Modification records

*****

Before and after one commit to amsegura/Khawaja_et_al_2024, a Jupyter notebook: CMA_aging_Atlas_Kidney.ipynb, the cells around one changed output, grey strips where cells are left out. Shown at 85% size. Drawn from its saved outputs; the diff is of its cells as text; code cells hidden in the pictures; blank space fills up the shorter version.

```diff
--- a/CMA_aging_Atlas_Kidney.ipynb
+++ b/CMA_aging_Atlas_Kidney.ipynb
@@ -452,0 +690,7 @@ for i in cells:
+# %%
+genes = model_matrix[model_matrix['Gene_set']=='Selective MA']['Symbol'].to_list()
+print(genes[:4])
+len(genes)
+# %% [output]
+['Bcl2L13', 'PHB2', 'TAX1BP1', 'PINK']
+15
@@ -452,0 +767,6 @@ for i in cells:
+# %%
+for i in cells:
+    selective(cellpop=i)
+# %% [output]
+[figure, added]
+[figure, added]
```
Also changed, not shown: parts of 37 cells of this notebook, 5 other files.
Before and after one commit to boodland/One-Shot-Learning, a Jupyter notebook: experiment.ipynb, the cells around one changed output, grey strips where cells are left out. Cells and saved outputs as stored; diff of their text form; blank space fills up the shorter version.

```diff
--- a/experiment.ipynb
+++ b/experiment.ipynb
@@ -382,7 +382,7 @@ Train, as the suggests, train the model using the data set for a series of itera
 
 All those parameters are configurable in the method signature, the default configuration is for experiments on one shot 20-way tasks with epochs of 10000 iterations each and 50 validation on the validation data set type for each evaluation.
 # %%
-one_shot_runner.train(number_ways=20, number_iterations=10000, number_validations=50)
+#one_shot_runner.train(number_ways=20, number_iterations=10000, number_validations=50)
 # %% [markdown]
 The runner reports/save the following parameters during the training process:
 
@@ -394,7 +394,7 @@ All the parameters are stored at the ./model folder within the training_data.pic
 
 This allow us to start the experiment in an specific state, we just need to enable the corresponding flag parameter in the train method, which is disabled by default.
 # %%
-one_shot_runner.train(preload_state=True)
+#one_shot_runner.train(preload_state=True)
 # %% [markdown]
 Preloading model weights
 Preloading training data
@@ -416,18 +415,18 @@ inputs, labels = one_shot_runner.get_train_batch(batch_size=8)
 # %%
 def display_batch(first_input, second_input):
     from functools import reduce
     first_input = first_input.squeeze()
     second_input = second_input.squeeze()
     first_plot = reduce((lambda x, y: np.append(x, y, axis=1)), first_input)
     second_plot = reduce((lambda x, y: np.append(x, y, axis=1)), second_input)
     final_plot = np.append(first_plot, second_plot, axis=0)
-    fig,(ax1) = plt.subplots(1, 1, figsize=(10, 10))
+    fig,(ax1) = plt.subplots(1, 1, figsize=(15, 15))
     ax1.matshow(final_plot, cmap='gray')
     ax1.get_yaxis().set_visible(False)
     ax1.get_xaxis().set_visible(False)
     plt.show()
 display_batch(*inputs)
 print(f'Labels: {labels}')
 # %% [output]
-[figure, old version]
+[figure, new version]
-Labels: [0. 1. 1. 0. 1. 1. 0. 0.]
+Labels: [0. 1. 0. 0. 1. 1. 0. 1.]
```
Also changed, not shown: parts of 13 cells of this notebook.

*****

§ PROBLEM TO SOLVE:
Nothing should be dropped or changed, so repeat all of the entries exactly.

§ SOLVED EXERCISE:
Before and after one commit to amsegura/Khawaja_et_al_2024, a Jupyter notebook: CMA_aging_Atlas_Kidney.ipynb, the cells around one changed output, grey strips where cells are left out. Shown at 85% size. Drawn from its saved outputs; the diff is of its cells as text; code cells hidden in the pictures; blank space fills up the shorter version.

```diff
--- a/CMA_aging_Atlas_Kidney.ipynb
+++ b/CMA_aging_Atlas_Kidney.ipynb
@@ -452,0 +690,7 @@ for i in cells:
+# %%
+genes = model_matrix[model_matrix['Gene_set']=='Selective MA']['Symbol'].to_list()
+print(genes[:4])
+len(genes)
+# %% [output]
+['Bcl2L13', 'PHB2', 'TAX1BP1', 'PINK']
+15
@@ -452,0 +767,6 @@ for i in cells:
+# %%
+for i in cells:
+    selective(cellpop=i)
+# %% [output]
+[figure, added]
+[figure, added]
```
Also changed, not shown: parts of 37 cells of this notebook, 5 other files.
Before and after one commit to boodland/One-Shot-Learning, a Jupyter notebook: experiment.ipynb, the cells around one changed output, grey strips where cells are left out. Cells and saved outputs as stored; diff of their text form; blank space fills up the shorter version.

```diff
--- a/experiment.ipynb
+++ b/experiment.ipynb
@@ -382,7 +382,7 @@ Train, as the suggests, train the model using the data set for a series of itera
 
 All those parameters are configurable in the method signature, the default configuration is for experiments on one shot 20-way tasks with epochs of 10000 iterations each and 50 validation on the validation data set type for each evaluation.
 # %%
-one_shot_runner.train(number_ways=20, number_iterations=10000, number_validations=50)
+#one_shot_runner.train(number_ways=20, number_iterations=10000, number_validations=50)
 # %% [markdown]
 The runner reports/save the following parameters during the training process:
 
@@ -394,7 +394,7 @@ All the parameters are stored at the ./model folder within the training_data.pic
 
 This allow us to start the experiment in an specific state, we just need to enable the corresponding flag parameter in the train method, which is disabled by default.
 # %%
-one_shot_runner.train(preload_state=True)
+#one_shot_runner.train(preload_state=True)
 # %% [markdown]
 Preloading model weights
 Preloading training data
@@ -416,18 +415,18 @@ inputs, labels = one_shot_runner.get_train_batch(batch_size=8)
 # %%
 def display_batch(first_input, second_input):
     from functools import reduce
     first_input = first_input.squeeze()
     second_input = second_input.squeeze()
     first_plot = reduce((lambda x, y: np.append(x, y, axis=1)), first_input)
     second_plot = reduce((lambda x, y: np.append(x, y, axis=1)), second_input)
     final_plot = np.append(first_plot, second_plot, axis=0)
-    fig,(ax1) = plt.subplots(1, 1, figsize=(10, 10))
+    fig,(ax1) = plt.subplots(1, 1, figsize=(15, 15))
     ax1.matshow(final_plot, cmap='gray')
     ax1.get_yaxis().set_visible(False)
     ax1.get_xaxis().set_visible(False)
     plt.show()
 display_batch(*inputs)
 print(f'Labels: {labels}')
 # %% [output]
-[figure, old version]
+[figure, new version]
-Labels: [0. 1. 1. 0. 1. 1. 0. 0.]
+Labels: [0. 1. 0. 0. 1. 1. 0. 1.]
```
Also changed, not shown: parts of 13 cells of this notebook.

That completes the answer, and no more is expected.